gRegor Morrill publishes an Atom feed for articles as of 2015-02-11
- Previously I was publishing an RSS 2.0 feed that was delivered by FeedBurner. I migrated back to a self-hosted feed due to the unsure future of FeedBurner, plus having more control of the feed since it is on my own domain again.
- Have XSL for viewing from a browser (blog post)
- Feed is limited to 30 posts with only the first 10 full text
hfeed2atom converts h-feeds to atom feeds.
- unmung generates an h-feed from any Atom or RSS one
Atom feeds can be automatically discovered by feed readers if the homepage contains a link to it in its <head> tag:
<link rel="alternate" type="application/atom+xml" title="Feed" href="atomfeed.xml" />
The title is important if there are multiple feeds linked, e.g. category and comment feeds.
The Atom Threading Extensions RFC 4685 extends the Atom XML format to allow direct embedding of comments for posts/entries in the atom feed, as well as linking to comment feed files for single posts.
Software generating Atom feeds with comments:
readers supporting atom comments:
- https://david.shanske.com/feed/atom/ contains:
<entry> [...] <link rel="replies" type="text/html" href="https://david.shanske.com/2018/03/18/an-indieweb-podcast-episode-0/#comments" thr:count="11"/> <link rel="replies" type="application/atom+xml" href="https://david.shanske.com/2018/03/18/an-indieweb-podcast-episode-0/feed/atom/" thr:count="11"/> <thr:total>11</thr:total> </entry>
See: Feeds: Shutdowns
This section is a stub. For additional history see Wikipedia: Atom Development History (though it may not have all the details present here).
- 2003-06-16 The effort to define a "conceptual data model of what constitutes a well formed log entry" blogged by Sam Ruby in Anatomy of a Well Formed Log Entry was the start of what became Atom.
- 2003-06-23 the effort that became Atom was more formerly launched, with various supporting blog posts in the following days. A small sample from the launch roadmap:

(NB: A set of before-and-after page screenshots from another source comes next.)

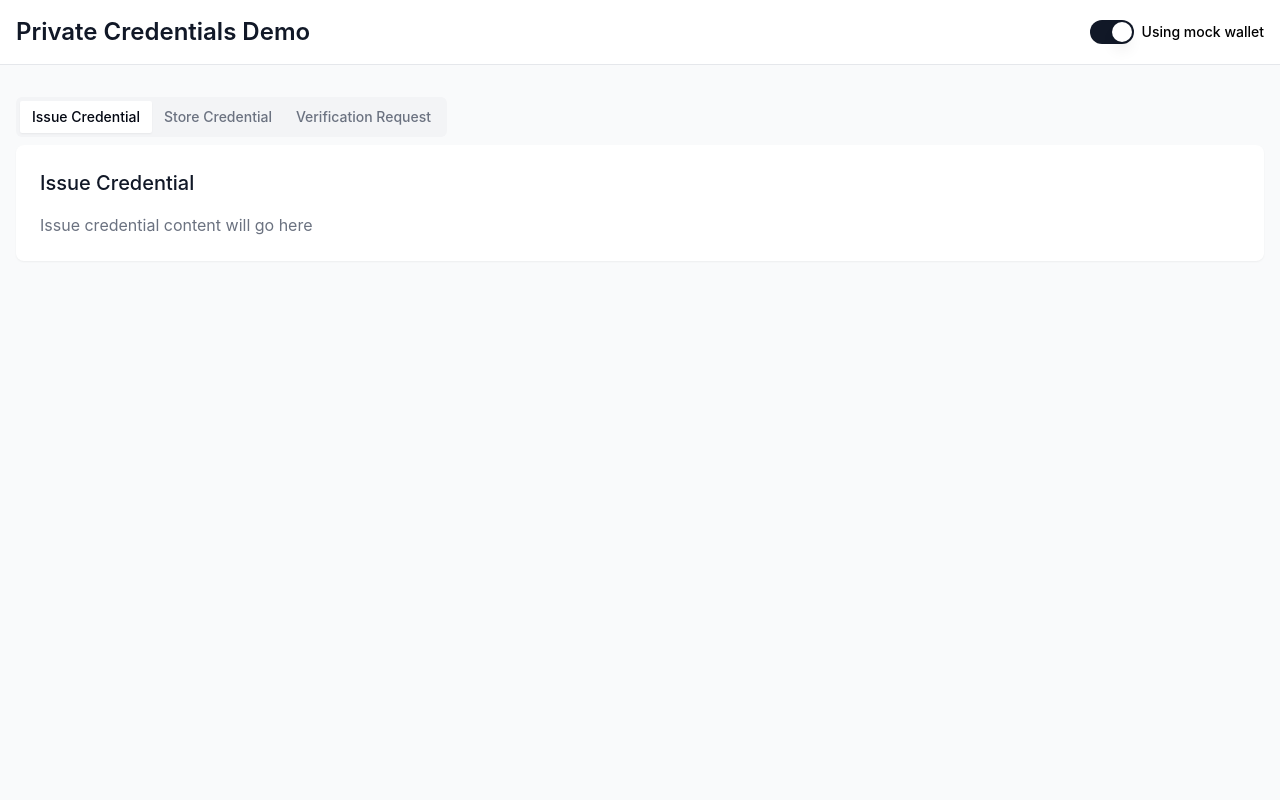
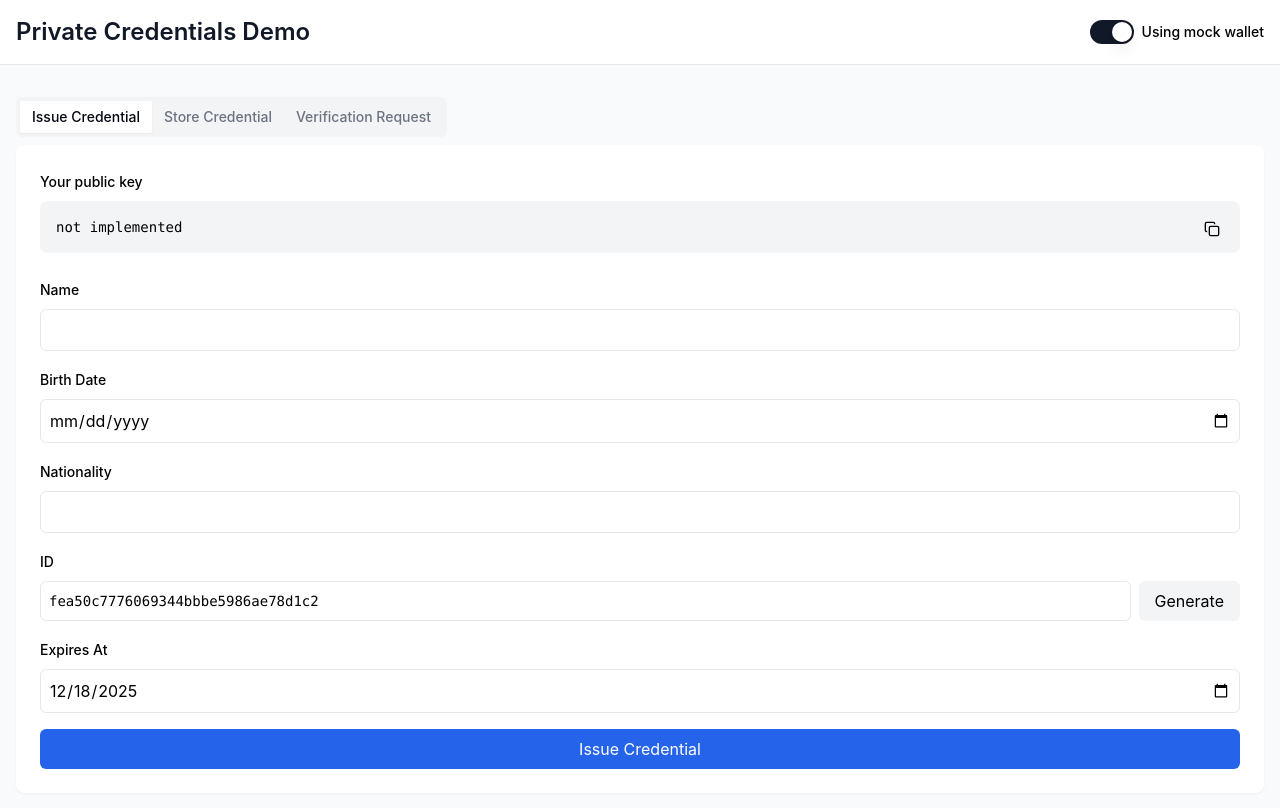
Before and after one commit to zksecurity/mina-credentials, a React (Vite) app in the folder examples/web-demo/: page / in a window 1280 px wide. Shown: the top 808 px of the page. Built offline with nearby package versions, Linux system fonts and the light colour scheme.

Commit message:
mock issue credential

```diff
--- a/examples/web-demo/src/App.tsx
+++ b/examples/web-demo/src/App.tsx
@@ -1,10 +1,190 @@
-import React, { useState } from 'react';
+import React, { useState, useEffect } from 'react';
 import { Tabs, TabsList, TabsTrigger, TabsContent } from './components/ui/tabs';
 import { Switch } from './components/ui/switch';
 import { Label } from './components/ui/label';
+import { Copy } from 'lucide-react';
+import { getPublicKey, issueCredential } from './interactions/issue-credential';
+
+// Helper function to generate random hex string
+const generateHexString = (length: number): string => {
+  return Array.from({ length }, () =>
+    Math.floor(Math.random() * 16).toString(16)
+  ).join('');
+};
+
+const CopyableCode: React.FC<{ value: string; label: string }> = ({
+  value,
+  label,
+}) => {
+  const copyToClipboard = () => {
+    navigator.clipboard.writeText(value);
+  };
+
+  return (
+    <div className="space-y-2">
+      <Label>{label}</Label>
+      <div className="relative">
+        <pre className="bg-gray-100 p-4 rounded-lg font-mono text-sm break-all">
+          {value}
+        </pre>
+        <button
+          onClick={copyToClipboard}
+          className="absolute top-3 right-3 p-2 hover:bg-gray-200 rounded-md"
+          title="Copy to clipboard"
+        >
+          <Copy size={16} />
+        </button>
+      </div>
+    </div>
+  );
+};
+
+const IssueCredentialsForm: React.FC<{
+  useMockWallet: boolean;
+  onSuccess: (credential: string) => void;
+  onError: (error: string) => void;
+}> = ({ useMockWallet, onSuccess, onError }) => {
+  const [formData, setFormData] = useState({
+    name: '',
+    birthDate: '',
+    nationality: '',
+    id: generateHexString(32),
+    expiresAt: new Date(Date.now() + 365 * 24 * 60 * 60 * 1000)
+      .toISOString()
+      .split('T')[0],
+  });
+
+  const handleSubmit = async (e: React.FormEvent) => {
+    e.preventDefault();
+    try {
+      const result = await issueCredential(useMockWallet, {
+        ...formData,
+        birthDate: new Date(formData.birthDate).getTime(),
+        expiresAt: new Date(formData.expiresAt).getTime(),
+      });
+      onSuccess(result);
+    } catch (error) {
+      onError(error instanceof Error ? error.message : 'An error occurred');
+    }
+  };
+
+  const regenerateId = () => {
+    setFormData((prev) => ({ ...prev, id: generateHexString(32) }));
+  };
+
+  return (
+    <form onSubmit={handleSubmit} className="space-y-4">
+      <div className="space-y-2">
+        <Label htmlFor="name">Name</Label>
+        <input
+          id="name"
+          type="text"
+          required
+          className="w-full p-2 border rounded-md"
+          value={formData.name}
+          onChange={(e) =>
+            setFormData((prev) => ({ ...prev, name: e.target.value }))
+          }
+        />
+      </div>
+
+      <div className="space-y-2">
+        <Label htmlFor="birthDate">Birth Date</Label>
+        <input
+          id="birthDate"
+          type="date"
+          required
+          className="w-full p-2 border rounded-md"
+          value={formData.birthDate}
+          onChange={(e) =>
+            setFormData((prev) => ({ ...prev, birthDate: e.target.value }))
+          }
+        />
+      </div>
+
+      <div className="space-y-2">
+        <Label htmlFor="nationality">Nationality</Label>
+        <input
+          id="nationality"
+          type="text"
+          required
+          className="w-full p-2 border rounded-md"
+          value={formData.nationality}
+          onChange={(e) =>
+            setFormData((prev) => ({ ...prev, nationality: e.target.value }))
+          }
+        />
+      </div>
+
+      <div className="space-y-2">
+        <Label htmlFor="id">ID</Label>
+        <div className="flex space-x-2">
+          <input
+            id="id"
+            type="text"
+            required
+            className="flex-1 p-2 border rounded-md font-mono text-sm"
+            value={formData.id}
+            onChange={(e) =>
+              setFormData((prev) => ({ ...prev, id: e.target.value }))
+            }
+          />
+          <button
+            type="button"
+            onClick={regenerateId}
+            className="px-4 py-2 bg-gray-100 rounded-md hover:bg-gray-200"
+          >
+            Generate
+          </button>
+        </div>
+      </div>
+
+      <div className="space-y-2">
+        <Label htmlFor="expiresAt">Expires At</Label>
+        <input
+          id="expiresAt"
+          type="date"
+          required
+          className="w-full p-2 border rounded-md"
+          value={formData.expiresAt}
+          onChange={(e) =>
+            setFormData((prev) => ({ ...prev, expiresAt: e.target.value }))
+          }
+        />
+      </div>
+
+      <button
+        type="submit"
+        className="w-full p-2 bg-blue-600 text-white rounded-md hover:bg-blue-700"
+      >
+        Issue Credential
+      </button>
+    </form>
+  );
+};
 
 const App: React.FC = () => {
   const [useMockWallet, setUseMockWallet] = useState(true);
+  const [publicKey, setPublicKey] = useState<string | null>(null);
+  const [error, setError] = useState<string | null>(null);
+  const [issuedCredential, setIssuedCredential] = useState<string | null>(null);
+
+  useEffect(() => {
+    const fetchPublicKey = async () => {
+      try {
+        const key = await getPublicKey(useMockWallet);
+        setPublicKey(key);
+        setError(null);
+      } catch (error) {
+        setError(
+          error instanceof Error ? error.message : 'Failed to fetch public key'
+        );
+        setPublicKey(null);
+      }
+    };
+
+    fetchPublicKey();
+  }, [useMockWallet]);
 
   return (
     <div className="min-h-screen bg-gray-50">
@@ -38,13 +218,35 @@ const App: React.FC = () => {
           </TabsList>
 
           <TabsContent value="issue" className="mt-6">
-            <div className="bg-white p-6 rounded-lg shadow-sm">
-              <h2 className="text-xl font-medium text-gray-900 mb-4">
-                Issue Credential
-              </h2>
-              <p className="text-gray-500">
-                Issue credential content will go here
-              </p>
+            <div className="bg-white p-6 rounded-lg shadow-sm space-y-6">
+              {error && (
+                <div className="bg-red-50 border border-red-200 text-red-700 p-4 rounded-md">
+                  {error}
+                </div>
+              )}
+
+              {publicKey && (
+                <CopyableCode value={publicKey} label="Your public key" />
+              )}
+
+              <IssueCredentialsForm
+                useMockWallet={useMockWallet}
+                onSuccess={(credential) => {
+                  setIssuedCredential(credential);
+                  setError(null);
+                }}
+                onError={(error) => {
+                  setError(error);
+                  setIssuedCredential(null);
+                }}
+              />
+
+              {issuedCredential && (
+                <CopyableCode
+                  value={issuedCredential}
+                  label="Issued Credential"
+                />
+              )}
             </div>
           </TabsContent>
 
--- /dev/null
+++ b/examples/web-demo/src/interactions/issue-credential.ts
@@ -0,0 +1,41 @@
+export { getPublicKey, issueCredential };
+
+async function getPublicKey(useMockWallet: boolean): Promise<string> {
+  return 'not implemented';
+}
+
+type DataInput = {
+  name: string;
+  birthDate: number;
+  nationality: string;
+  /**
+   * Hex string of length 32
+   */
+  id: string;
+  expiresAt: number;
+};
+
+async function issueCredential(
+  useMockWallet: boolean,
+  data: DataInput
+): Promise<string> {
+  // Simulate network delay
+  await new Promise((resolve) => setTimeout(resolve, 1000));
+
+  // Validate the data
+  if (
+    !data.name ||
+    !data.birthDate ||
+    !data.nationality ||
+    !data.id ||
+    !data.expiresAt
+  ) {
+    throw new Error('All fields are required');
+  }
+
+  // Return a mock credential
+  return (
+    'cred.eyJhbGciOiJFUzI1NiIsInR5cCI6IkpXVCJ9.eyJzdWIiOiIxMjM0NTY3ODkwIiwibmFtZSI6IkpvaG4gRG9lIiwiaWF0IjoxNTE2MjM5MDIyfQ.MKW_zZZhnlkz9bmV6einho4qGH_i7QaMW-xdzP3ExdXnZKhRJ3' +
+    JSON.stringify(data)
+  );
+}
```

Pie was the original name given the to the syndication format project that became Atom. Early posts/pages that mention Pie and its use as a starting point
Echo was the second name given the to syndication format project that became Atom. Early pages/posts that mention Echo:
- 2003-06-29 Ben Trott: Why We Need Echo (original permalink dead: www.sixapart.com/blog/2003/06/why-we-need-ech.html )
- Pie wiki: Echo Conflicts With Another Project
RSS Atom wars
See: RSS Atom wars for citations and quotes from articles during this time period that illustrate the tensions and conflicts.